Louisiana Contractors – Workers Compensation Insurance

Back in 2009 this blog reported on the very topic of Workers Compensation insurance, stating that 1 and 5 businesses are breaking workers compensation laws. In my everyday practice, I feel like the trend is still prevalent in the construction industry. The main reason being is due to the exorbitant price of this insurance on contractors.

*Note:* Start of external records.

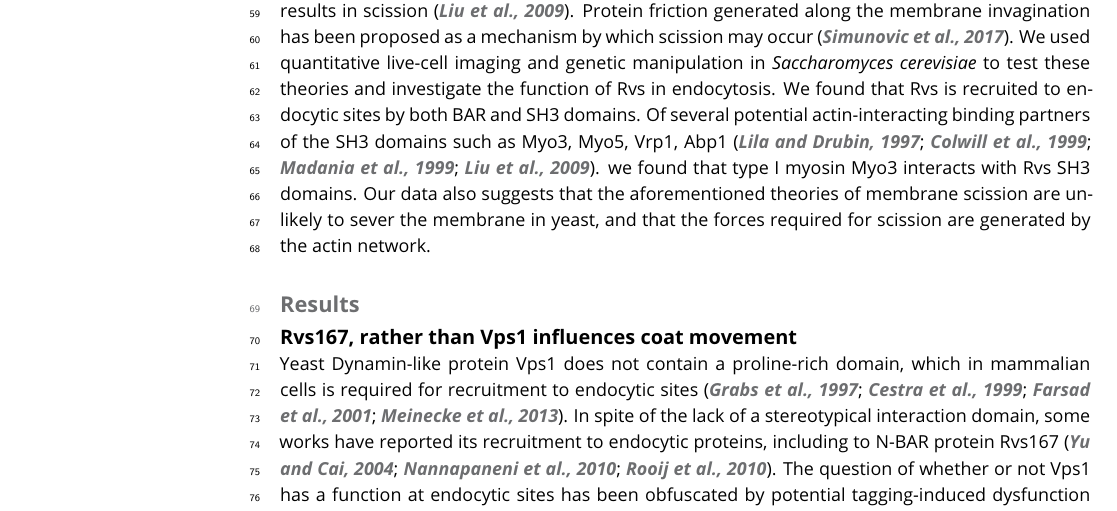
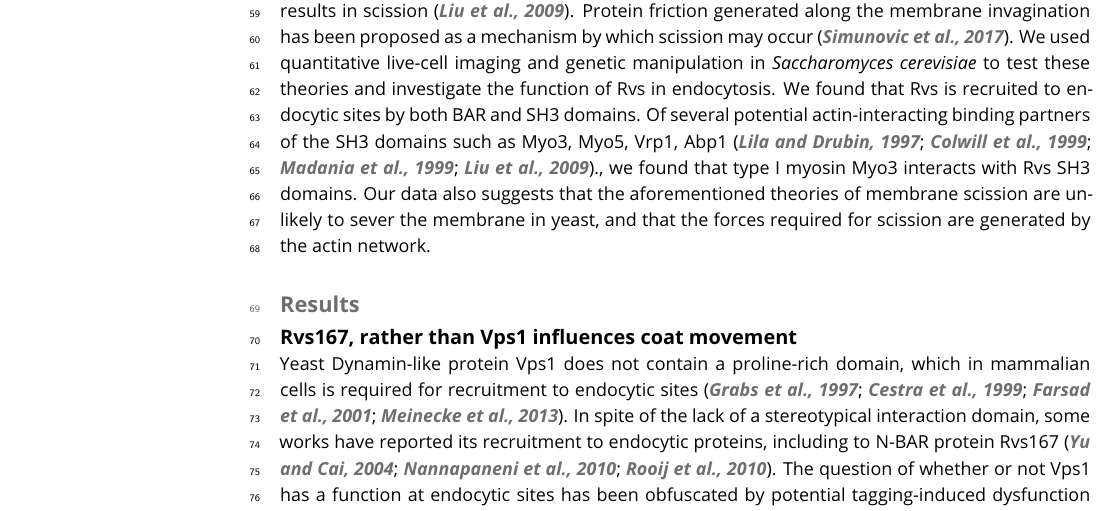
Before and after one commit to deepikaamenon/scission_paper, a LaTeX document (main.tex): part of page 2 of 25, cut so that both start at the same text. Compiled offline with pdfLaTeX.

Commit message:
txs auto checkin

```diff
--- a/main.tex
+++ b/main.tex
@@ -67,7 +67,7 @@ Yeast dynamin-like protein Vps1 has a major role in several membrane trafficking
 The Rvs complex can tubulate liposomes in vitro, indicating that their BAR domains can impose curvature on membranes \citep{Youn2010}. However, Rvs arrives at endocytic sites when membrane tubes are already formed: curvature sensing rather than generation is the likely interaction of the complex with endocytic sites \citep{Kukulski2012,Picco2015}. Rvs molecules arrive at endocytic sites a few seconds before scission, and disassemble rapidly at the time of scission \citep{Picco2015}, consistent with a role in vesicle formation. While it is shown to be involved in the last stages of endocytosis, a mechanistic understanding of the influence of Rvs on scission remains incomplete.
 
 ~\\
-In this work we test several previously proposed scission models that allow a major role for Rvs. Although the yeast Dynamin Vps1 lacks a canonical BAR-protein binding site \citep{Bui2012,Moustaq2016}, it may be recruited via a different mechanism and induce scission. Synaptojanins may selectively hydrolyze lipids at endocytic sites, causing line tension between two lipid types that results in scission \citep{Liu2009}. Protein friction generated along the membrane invagination has been proposed as a mechanism by which scission may occur \citep{Simunovic2017b}. We used quantitative live-cell imaging and genetic manipulation in \textit{Saccharomyces cerevisiae} to test these theories and investigate the function of Rvs in endocytosis. We found that Rvs is recruited to endocytic sites by both BAR and SH3 domains. Of several potential actin-interacting binding partners of the SH3 domains such as Myo3, Myo5, Vrp1, Abp1 \citep{Lila1997,Colwill1999,Madania1999,Liu2009}. we found that type I myosin Myo3 interacts with Rvs SH3 domains. Our data also suggests that the aforementioned theories of membrane scission are unlikely to sever the membrane in yeast, and that the forces required for scission are generated by the actin network.
+In this work we test several previously proposed scission models that allow a major role for Rvs. Although the yeast Dynamin Vps1 lacks a canonical BAR-protein binding site \citep{Bui2012,Moustaq2016}, it may be recruited via a different mechanism and induce scission. Synaptojanins may selectively hydrolyze lipids at endocytic sites, causing line tension between two lipid types that results in scission \citep{Liu2009}. Protein friction generated along the membrane invagination has been proposed as a mechanism by which scission may occur \citep{Simunovic2017b}. We used quantitative live-cell imaging and genetic manipulation in \textit{Saccharomyces cerevisiae} to test these theories and investigate the function of Rvs in endocytosis. We found that Rvs is recruited to endocytic sites by both BAR and SH3 domains. Of several potential actin-interacting binding partners of the SH3 domains such as Myo3, Myo5, Vrp1, Abp1 \citep{Lila1997,Colwill1999,Madania1999,Liu2009}., we found that type I myosin Myo3 interacts with Rvs SH3 domains. Our data also suggests that the aforementioned theories of membrane scission are unlikely to sever the membrane in yeast, and that the forces required for scission are generated by the actin network.
 
 %INTRO?
 %In mammalian cells, disruption of Synaptojanin genes results in cellular accumulation of PIP2 at endocytic sites. Coated vesicles gather at the plasma membrane, suggesting a role for lipid hydrolysis in releasing coat proteins from nascent vesicles (ref?). As an alternate to forces from Dynamin constriction, Liu et al (refliu) have proposed that an interaction between PiP2-hyrdolyzing Synaptojanins and BAR proteins could drive membrane scission. In this model Rvs BAR domains would form a scaffold on the membrane tube, preventing hydrolysis of underlying PIP2. Synaptojanin would arrive at inavaginated membranes, and hydrolyse unprotected PIP2. This generates a lipid boundary between BAR-protected PIP2 at the tube and hydrolyzed PIP2 at the bud tip. A line tension thus formed at the interphase between the two lipid types would then generate enough force to pinch off a vesicle.
```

Workers Compensation is codified in Louisiana under Revised Statute 23:1021 et seq. There are a myriad of rules and definitions within this chapter of the code that would make any contractors head spin. There are a few key items to remember when classifying employees. First and foremost is that there is a presumption of employee status, as seen in La. R.S. 23:1044. This can be overcome by a number of factors which would make the worker, an independent contrator rather than a employee. La R.S. 23:1045 is where the law states that independent contractors and subcontractors are exempt from coverage. Although the price to insure all employees under workers comp insurance is high, the price that is paid if an accident happens to an uninsured worker is much higher. Furthermore, when the insuring companies do an audit at the end of the year of the status, there can be a hefty price tag for improper reporting.

I represent a number of clients who are learning the hard way that companies like LWCC and Louisiana Home Builders Association are not fun to litigate against for a contractor trying to make profits. These companies have either in-house attorneys or law firms who handle these cases day in and day out. There is almost no incentive for them to settle claims because there is no fear of pricey litigation. As for the contractor, attorney fee bills keep going higher and at the end of the day the contractor can pay double and triple of what they would have if they had properly reported or settled early.

So let this be a warning to all contractors who are trying to push the line when it comes to workers compensation insurance, its just not worth it. Just like fighting any insurance company, even if the insurer is wrong, they will fight to the bitter end to be proven so. Taking an early haircut, so that you can get back to making money in the industry, can be a win-win for your construction company.

Posted in:     Construction Contracts, Construction News, Disputes, Insurance, Labor Law, Litigation, Louisiana, Payment Requirements  /  Tags: , , , , , , ,   /   1 Comment